Court says revising Constitution to prohibit pardons and amnesty for corruption crimes is unconstitutional
On May 26, a large majority of Romanians voted to ban amnesty and pardon for corruption offences, and to deny the government the right to issue emergency orders in the field of the judiciary. On the same occasion, they agreed to allow other institutions apart from the Ombudsman to challenge the constitutionality of such emergency orders. The referendum in which citizens were asked for their view on these matters had been called by President Klaus Iohannis, who sought to put an end to what he called the offensive of the ruling coalition made up of the Social Democratic Party and the Alliance of Liberals and Democrats against the judicial system.
Following the referendum, political parties, both in power and in opposition, came up with bills revising the Constitution as desired by the people. But on Thursday, the Constitutional Court dealt a heavy blow to these attempts to alter the fundamental law. Although it had ruled that the referendum on this topic was constitutional, the Court now found that proposals to prohibit amnesty and pardon for corruption offences are unconstitutional. The Court says the measure comes against the principle of equality before the law and would amount to a violation of human dignity. Decisions with respect to amnesty and collective or individual pardons should remain in the hands of parliament and of the president of the country, respectively, and a comprehensive and permanent prohibition from granting amnesty and pardon for certain crimes cannot be introduced, the judges claimed.
On the other hand, other proposals included in the bills tabled by Power and Opposition are within constitutional limits, the Court says. These include a provision under which citizens serving final sentences for offences committed knowingly and willfully are not allowed to run in parliamentary, local, presidential and European elections. Also, the excessive resort to emergency government orders can be prevented, with such orders subject to constitutionality checks at the request of the president of the country, of the supreme court, of 50 Deputies or 25 Senators or of the Ombudsman.

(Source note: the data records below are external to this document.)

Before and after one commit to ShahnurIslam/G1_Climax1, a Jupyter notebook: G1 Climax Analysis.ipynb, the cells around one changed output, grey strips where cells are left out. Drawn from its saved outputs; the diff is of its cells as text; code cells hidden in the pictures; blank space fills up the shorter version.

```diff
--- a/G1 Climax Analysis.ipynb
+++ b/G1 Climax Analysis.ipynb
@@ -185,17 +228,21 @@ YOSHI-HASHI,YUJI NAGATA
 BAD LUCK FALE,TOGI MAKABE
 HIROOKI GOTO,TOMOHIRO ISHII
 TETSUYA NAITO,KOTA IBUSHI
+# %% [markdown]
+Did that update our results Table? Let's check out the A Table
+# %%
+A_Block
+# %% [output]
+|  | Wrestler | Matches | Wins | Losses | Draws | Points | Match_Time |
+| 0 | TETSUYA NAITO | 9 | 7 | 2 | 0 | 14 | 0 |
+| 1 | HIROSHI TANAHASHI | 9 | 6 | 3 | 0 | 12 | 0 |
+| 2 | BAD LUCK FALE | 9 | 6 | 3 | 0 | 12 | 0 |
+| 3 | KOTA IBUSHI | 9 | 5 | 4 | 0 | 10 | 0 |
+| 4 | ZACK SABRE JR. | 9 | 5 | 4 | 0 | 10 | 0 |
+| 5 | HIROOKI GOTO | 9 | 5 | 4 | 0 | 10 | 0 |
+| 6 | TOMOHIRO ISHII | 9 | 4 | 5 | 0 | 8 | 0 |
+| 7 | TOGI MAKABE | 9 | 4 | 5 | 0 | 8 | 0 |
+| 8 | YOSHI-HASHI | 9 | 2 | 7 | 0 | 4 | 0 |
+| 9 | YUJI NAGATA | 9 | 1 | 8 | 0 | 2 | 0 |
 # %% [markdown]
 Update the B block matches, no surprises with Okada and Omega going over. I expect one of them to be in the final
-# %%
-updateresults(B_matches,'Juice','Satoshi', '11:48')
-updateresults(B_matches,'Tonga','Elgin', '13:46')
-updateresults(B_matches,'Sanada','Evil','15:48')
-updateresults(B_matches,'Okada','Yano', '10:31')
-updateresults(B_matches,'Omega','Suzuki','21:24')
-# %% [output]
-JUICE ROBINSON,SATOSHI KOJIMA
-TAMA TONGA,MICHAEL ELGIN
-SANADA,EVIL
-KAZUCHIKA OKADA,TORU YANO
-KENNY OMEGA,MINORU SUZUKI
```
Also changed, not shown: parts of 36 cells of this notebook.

The National Liberal Party in Opposition sees these Constitutional Court rulings as surprising, given that millions of Romanians voted to prohibit amnesty and pardons for corruption offences on May 26. The Liberal leader Ludovic Orban advised the ruling coalition not to take political advantage of the Court’s decision. On the contrary, the head of the Alliance of Liberals and Democrats Calin Popescu Tariceanu says Thursday’s decision of the Constitutional Court invalidates the President’s move to make amnesty and pardon for corruption crimes illegal, and urged Klaus Iohannis to resign immediately and unconditionally, on grounds that he lured citizens into a reckless exploit.
(translated by: Ana-Maria Popescu)